(INFORMATION SUPPLIED)

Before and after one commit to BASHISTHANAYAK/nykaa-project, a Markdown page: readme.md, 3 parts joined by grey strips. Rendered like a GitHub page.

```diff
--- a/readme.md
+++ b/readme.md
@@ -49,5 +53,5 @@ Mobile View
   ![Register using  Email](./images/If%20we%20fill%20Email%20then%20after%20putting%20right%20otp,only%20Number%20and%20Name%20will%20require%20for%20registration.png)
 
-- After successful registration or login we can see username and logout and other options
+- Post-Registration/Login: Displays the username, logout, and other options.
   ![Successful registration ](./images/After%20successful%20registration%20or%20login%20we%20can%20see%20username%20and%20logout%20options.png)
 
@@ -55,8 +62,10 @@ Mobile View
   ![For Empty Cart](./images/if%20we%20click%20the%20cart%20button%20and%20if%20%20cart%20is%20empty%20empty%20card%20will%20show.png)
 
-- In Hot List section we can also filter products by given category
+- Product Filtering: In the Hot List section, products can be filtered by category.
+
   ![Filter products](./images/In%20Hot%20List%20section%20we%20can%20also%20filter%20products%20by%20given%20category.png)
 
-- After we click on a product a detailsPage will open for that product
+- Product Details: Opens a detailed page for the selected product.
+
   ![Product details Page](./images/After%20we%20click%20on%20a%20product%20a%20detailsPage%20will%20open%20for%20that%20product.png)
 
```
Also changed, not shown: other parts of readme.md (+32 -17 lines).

(End INFORMATION SUPPLIED)
(INFORMATION SUPPLIED)

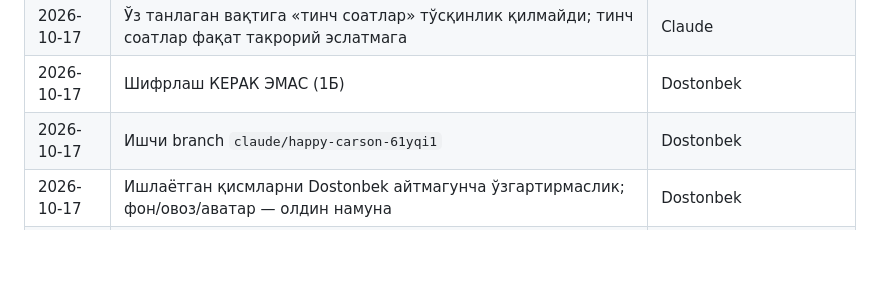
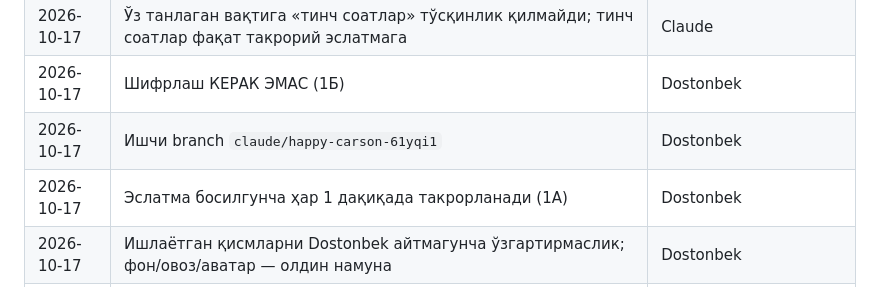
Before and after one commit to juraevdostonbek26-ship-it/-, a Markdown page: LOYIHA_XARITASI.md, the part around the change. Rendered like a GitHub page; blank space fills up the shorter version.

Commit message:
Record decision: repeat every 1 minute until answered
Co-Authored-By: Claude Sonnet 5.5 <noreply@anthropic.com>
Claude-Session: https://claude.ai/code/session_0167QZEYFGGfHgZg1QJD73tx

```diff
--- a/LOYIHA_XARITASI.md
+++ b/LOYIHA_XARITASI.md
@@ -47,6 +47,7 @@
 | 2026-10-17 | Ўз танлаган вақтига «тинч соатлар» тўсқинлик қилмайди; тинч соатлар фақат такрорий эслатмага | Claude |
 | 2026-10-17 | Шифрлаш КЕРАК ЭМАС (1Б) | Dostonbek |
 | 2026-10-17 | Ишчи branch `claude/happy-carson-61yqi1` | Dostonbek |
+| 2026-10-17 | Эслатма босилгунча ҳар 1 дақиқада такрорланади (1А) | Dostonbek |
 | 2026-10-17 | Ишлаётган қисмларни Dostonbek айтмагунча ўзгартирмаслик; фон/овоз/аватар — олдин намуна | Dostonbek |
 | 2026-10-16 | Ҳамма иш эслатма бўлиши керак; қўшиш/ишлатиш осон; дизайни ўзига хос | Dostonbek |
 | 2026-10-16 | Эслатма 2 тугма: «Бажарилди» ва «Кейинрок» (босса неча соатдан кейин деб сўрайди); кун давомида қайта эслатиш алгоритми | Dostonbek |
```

(End INFORMATION SUPPLIED)

### EXERCISE DESCRIPTION
Every line in the data above that contains "Markdown" needs to be copied.

### OUTPUT OF THE EXERCISE
Before and after one commit to BASHISTHANAYAK/nykaa-project, a Markdown page: readme.md, 3 parts joined by grey strips. Rendered like a GitHub page.
Before and after one commit to juraevdostonbek26-ship-it/-, a Markdown page: LOYIHA_XARITASI.md, the part around the change. Rendered like a GitHub page; blank space fills up the shorter version.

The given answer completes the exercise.